__PROBLEM DETAILS__. Make an exact copy of the listing below. Pictures stay out of it.

__EXTRACTED INFORMATION__.
·····

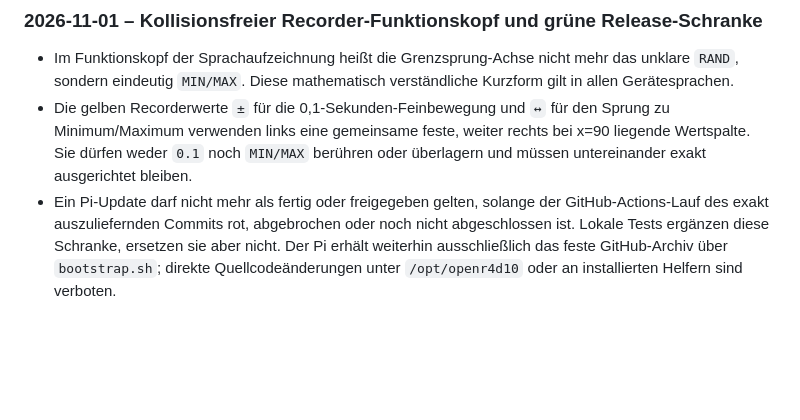
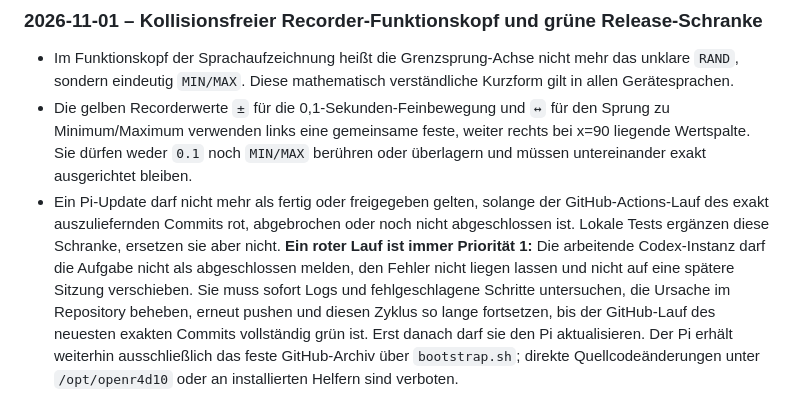
Before and after one commit to p1337/OpenR4d10, a Markdown page: CODEX_TO_CODEX_MASTER.md, the part around the change. Drawn GitHub-style; blank space fills up the shorter version.

```diff
--- a/CODEX_TO_CODEX_MASTER.md
+++ b/CODEX_TO_CODEX_MASTER.md
@@ -3200,6 +3200,13 @@ tatsächlich verwendete Hardwareversion verifiziert ist.
 - Ein Pi-Update darf nicht mehr als fertig oder freigegeben gelten, solange
   der GitHub-Actions-Lauf des exakt auszuliefernden Commits rot, abgebrochen
   oder noch nicht abgeschlossen ist. Lokale Tests ergänzen diese Schranke,
-  ersetzen sie aber nicht. Der Pi erhält weiterhin ausschließlich das feste
-  GitHub-Archiv über `bootstrap.sh`; direkte Quellcodeänderungen unter
-  `/opt/openr4d10` oder an installierten Helfern sind verboten.
+  ersetzen sie aber nicht. **Ein roter Lauf ist immer Priorität 1:** Die
+  arbeitende Codex-Instanz darf die Aufgabe nicht als abgeschlossen melden,
+  den Fehler nicht liegen lassen und nicht auf eine spätere Sitzung
+  verschieben. Sie muss sofort Logs und fehlgeschlagene Schritte untersuchen,
+  die Ursache im Repository beheben, erneut pushen und diesen Zyklus so lange
+  fortsetzen, bis der GitHub-Lauf des neuesten exakten Commits vollständig
+  grün ist. Erst danach darf sie den Pi aktualisieren. Der Pi erhält weiterhin
+  ausschließlich das feste GitHub-Archiv über `bootstrap.sh`; direkte
+  Quellcodeänderungen unter `/opt/openr4d10` oder an installierten Helfern sind
+  verboten.
```
Also changed, not shown: docs/DEVELOPMENT.md (+6 -0 lines).
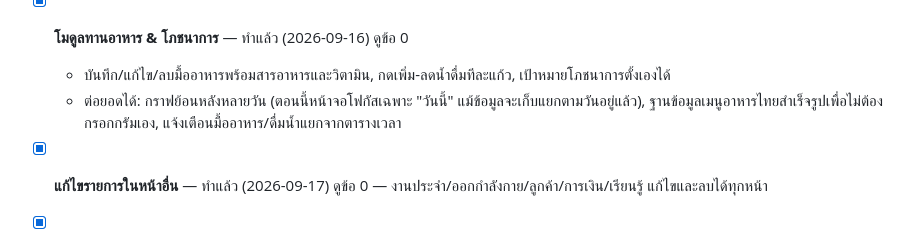
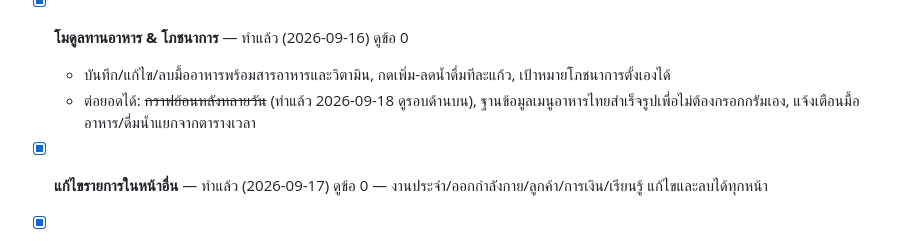
Before and after one commit to pakaneeserviceprogram-a11y/PROGRAMPLANNER, a Markdown page: HANDOFF.md, the part around the change. GitHub-like rendering.

Commit message:
อัปเดต HANDOFF: กราฟโภชนาการย้อนหลังทำแล้ว
Co-Authored-By: Claude Opus 5 <noreply@anthropic.com>
Claude-Session: https://claude.ai/code/session_019gGnQ312srrT2TZEqFgTSj

```diff
--- a/HANDOFF.md
+++ b/HANDOFF.md
@@ -366,7 +366,7 @@ test/
   - ต่อยอดได้: ~~เตือนถึงเวลาเข้านอนอัตโนมัติ~~ (ทำแล้ว 2026-09-18 ดูรอบด้านบน), จับคู่คุณภาพการนอนกับคาเฟอีน/มื้อดึกที่บันทึกในโมดูลโภชนาการโดยอัตโนมัติ, กราฟย้อนหลังเป็นเดือน
 - [x] **โมดูลทานอาหาร & โภชนาการ** — ทำแล้ว (2026-09-16) ดูข้อ 0
   - บันทึก/แก้ไข/ลบมื้ออาหารพร้อมสารอาหารและวิตามิน, กดเพิ่ม-ลดน้ำดื่มทีละแก้ว, เป้าหมายโภชนาการตั้งเองได้
-  - ต่อยอดได้: กราฟย้อนหลังหลายวัน (ตอนนี้หน้าจอโฟกัสเฉพาะ "วันนี้" แม้ข้อมูลจะเก็บแยกตามวันอยู่แล้ว), ฐานข้อมูลเมนูอาหารไทยสำเร็จรูปเพื่อไม่ต้องกรอกกรัมเอง, แจ้งเตือนมื้ออาหาร/ดื่มน้ำแยกจากตารางเวลา
+  - ต่อยอดได้: ~~กราฟย้อนหลังหลายวัน~~ (ทำแล้ว 2026-09-18 ดูรอบด้านบน), ฐานข้อมูลเมนูอาหารไทยสำเร็จรูปเพื่อไม่ต้องกรอกกรัมเอง, แจ้งเตือนมื้ออาหาร/ดื่มน้ำแยกจากตารางเวลา
 - [x] **แก้ไขรายการในหน้าอื่น** — ทำแล้ว (2026-09-17) ดูข้อ 0 — งานประจำ/ออกกำลังกาย/ลูกค้า/การเงิน/เรียนรู้ แก้ไขและลบได้ทุกหน้า
 - [x] **ทดสอบแก้ไข/ลบบน emulator** — ทำแล้ว (2026-09-17) ติดตั้ง `app-x86_64-release.apk` บน `lifeplan_avd` แล้วลองจริง:
   - งานประจำ: เปลี่ยนสถานะเป็นกำลังทำ + 30% → ย้ายไปหมวด "กำลังดำเนินการ" ถูกต้อง
```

·····

__ANSWER BELOW__.
Before and after one commit to p1337/OpenR4d10, a Markdown page: CODEX_TO_CODEX_MASTER.md, the part around the change. Drawn GitHub-style; blank space fills up the shorter version.

```diff
--- a/CODEX_TO_CODEX_MASTER.md
+++ b/CODEX_TO_CODEX_MASTER.md
@@ -3200,6 +3200,13 @@ tatsächlich verwendete Hardwareversion verifiziert ist.
 - Ein Pi-Update darf nicht mehr als fertig oder freigegeben gelten, solange
   der GitHub-Actions-Lauf des exakt auszuliefernden Commits rot, abgebrochen
   oder noch nicht abgeschlossen ist. Lokale Tests ergänzen diese Schranke,
-  ersetzen sie aber nicht. Der Pi erhält weiterhin ausschließlich das feste
-  GitHub-Archiv über `bootstrap.sh`; direkte Quellcodeänderungen unter
-  `/opt/openr4d10` oder an installierten Helfern sind verboten.
+  ersetzen sie aber nicht. **Ein roter Lauf ist immer Priorität 1:** Die
+  arbeitende Codex-Instanz darf die Aufgabe nicht als abgeschlossen melden,
+  den Fehler nicht liegen lassen und nicht auf eine spätere Sitzung
+  verschieben. Sie muss sofort Logs und fehlgeschlagene Schritte untersuchen,
+  die Ursache im Repository beheben, erneut pushen und diesen Zyklus so lange
+  fortsetzen, bis der GitHub-Lauf des neuesten exakten Commits vollständig
+  grün ist. Erst danach darf sie den Pi aktualisieren. Der Pi erhält weiterhin
+  ausschließlich das feste GitHub-Archiv über `bootstrap.sh`; direkte
+  Quellcodeänderungen unter `/opt/openr4d10` oder an installierten Helfern sind
+  verboten.
```
Also changed, not shown: docs/DEVELOPMENT.md (+6 -0 lines).
Before and after one commit to pakaneeserviceprogram-a11y/PROGRAMPLANNER, a Markdown page: HANDOFF.md, the part around the change. GitHub-like rendering.

Commit message:
อัปเดต HANDOFF: กราฟโภชนาการย้อนหลังทำแล้ว
Co-Authored-By: Claude Opus 5 <noreply@anthropic.com>
Claude-Session: https://claude.ai/code/session_019gGnQ312srrT2TZEqFgTSj

```diff
--- a/HANDOFF.md
+++ b/HANDOFF.md
@@ -366,7 +366,7 @@ test/
   - ต่อยอดได้: ~~เตือนถึงเวลาเข้านอนอัตโนมัติ~~ (ทำแล้ว 2026-09-18 ดูรอบด้านบน), จับคู่คุณภาพการนอนกับคาเฟอีน/มื้อดึกที่บันทึกในโมดูลโภชนาการโดยอัตโนมัติ, กราฟย้อนหลังเป็นเดือน
 - [x] **โมดูลทานอาหาร & โภชนาการ** — ทำแล้ว (2026-09-16) ดูข้อ 0
   - บันทึก/แก้ไข/ลบมื้ออาหารพร้อมสารอาหารและวิตามิน, กดเพิ่ม-ลดน้ำดื่มทีละแก้ว, เป้าหมายโภชนาการตั้งเองได้
-  - ต่อยอดได้: กราฟย้อนหลังหลายวัน (ตอนนี้หน้าจอโฟกัสเฉพาะ "วันนี้" แม้ข้อมูลจะเก็บแยกตามวันอยู่แล้ว), ฐานข้อมูลเมนูอาหารไทยสำเร็จรูปเพื่อไม่ต้องกรอกกรัมเอง, แจ้งเตือนมื้ออาหาร/ดื่มน้ำแยกจากตารางเวลา
+  - ต่อยอดได้: ~~กราฟย้อนหลังหลายวัน~~ (ทำแล้ว 2026-09-18 ดูรอบด้านบน), ฐานข้อมูลเมนูอาหารไทยสำเร็จรูปเพื่อไม่ต้องกรอกกรัมเอง, แจ้งเตือนมื้ออาหาร/ดื่มน้ำแยกจากตารางเวลา
 - [x] **แก้ไขรายการในหน้าอื่น** — ทำแล้ว (2026-09-17) ดูข้อ 0 — งานประจำ/ออกกำลังกาย/ลูกค้า/การเงิน/เรียนรู้ แก้ไขและลบได้ทุกหน้า
 - [x] **ทดสอบแก้ไข/ลบบน emulator** — ทำแล้ว (2026-09-17) ติดตั้ง `app-x86_64-release.apk` บน `lifeplan_avd` แล้วลองจริง:
   - งานประจำ: เปลี่ยนสถานะเป็นกำลังทำ + 30% → ย้ายไปหมวด "กำลังดำเนินการ" ถูกต้อง
```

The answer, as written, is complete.